-- YOUR ASSIGNMENT --
In the records that follow, find each line with "file" and pull it out.
• • • •
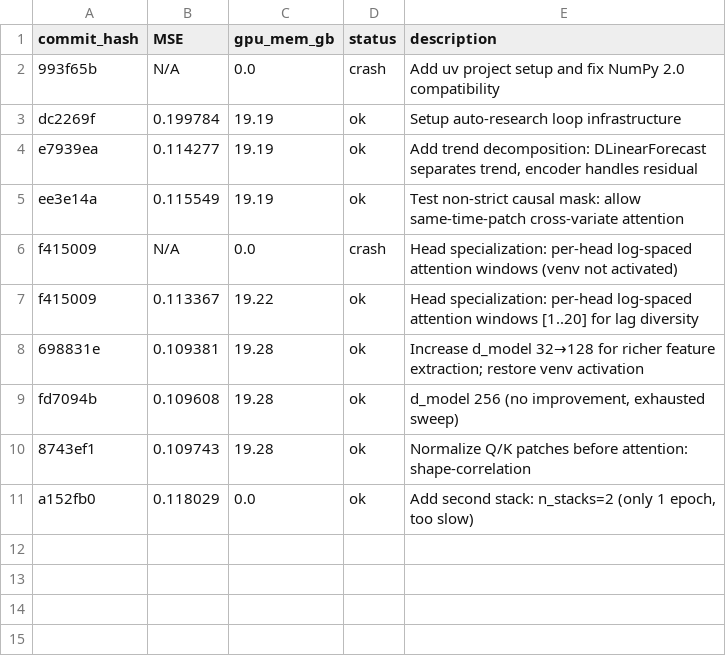
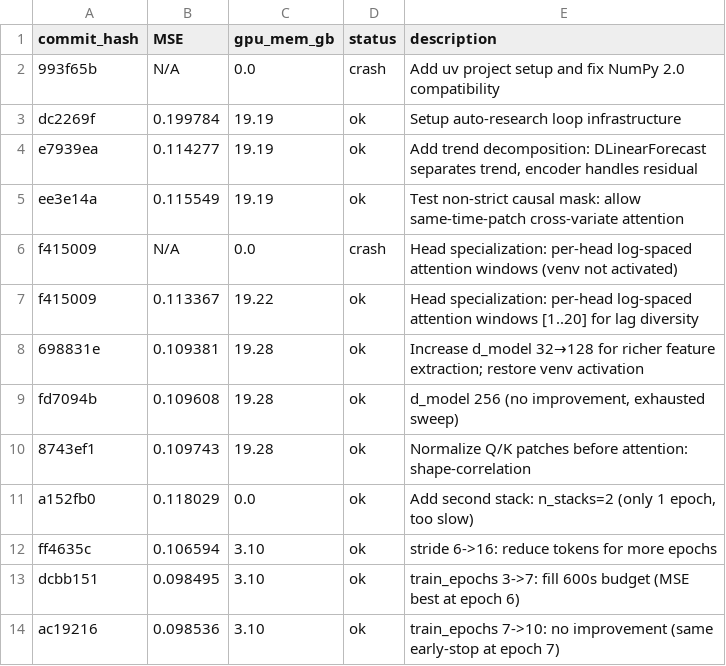
Before and after one commit to Zaltarba/signed-former, a TSV file: results.tsv, drawn as a sheet; the diff names each change by its address in the sheet, - before the commit and + after, or states it on an @@ line.

Commit message:
Update tracking: log ff4635c, dcbb151, ac19216 results

```diff
--- a/results.tsv
+++ b/results.tsv
+row 12: ff4635c | 0.106594 | 3.10 | ok | stride 6->16: reduce tokens for more epochs
+row 13: dcbb151 | 0.098495 | 3.10 | ok | train_epochs 3->7: fill 600s budget (MSE best at epoch 6)
+row 14: ac19216 | 0.098536 | 3.10 | ok | train_epochs 7->10: no improvement (same early-stop at epoch 7)
```
Also changed, not shown: 1 other file.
• • • •
-- WRITTEN SOLUTION --
Before and after one commit to Zaltarba/signed-former, a TSV file: results.tsv, drawn as a sheet; the diff names each change by its address in the sheet, - before the commit and + after, or states it on an @@ line.
Also changed, not shown: 1 other file.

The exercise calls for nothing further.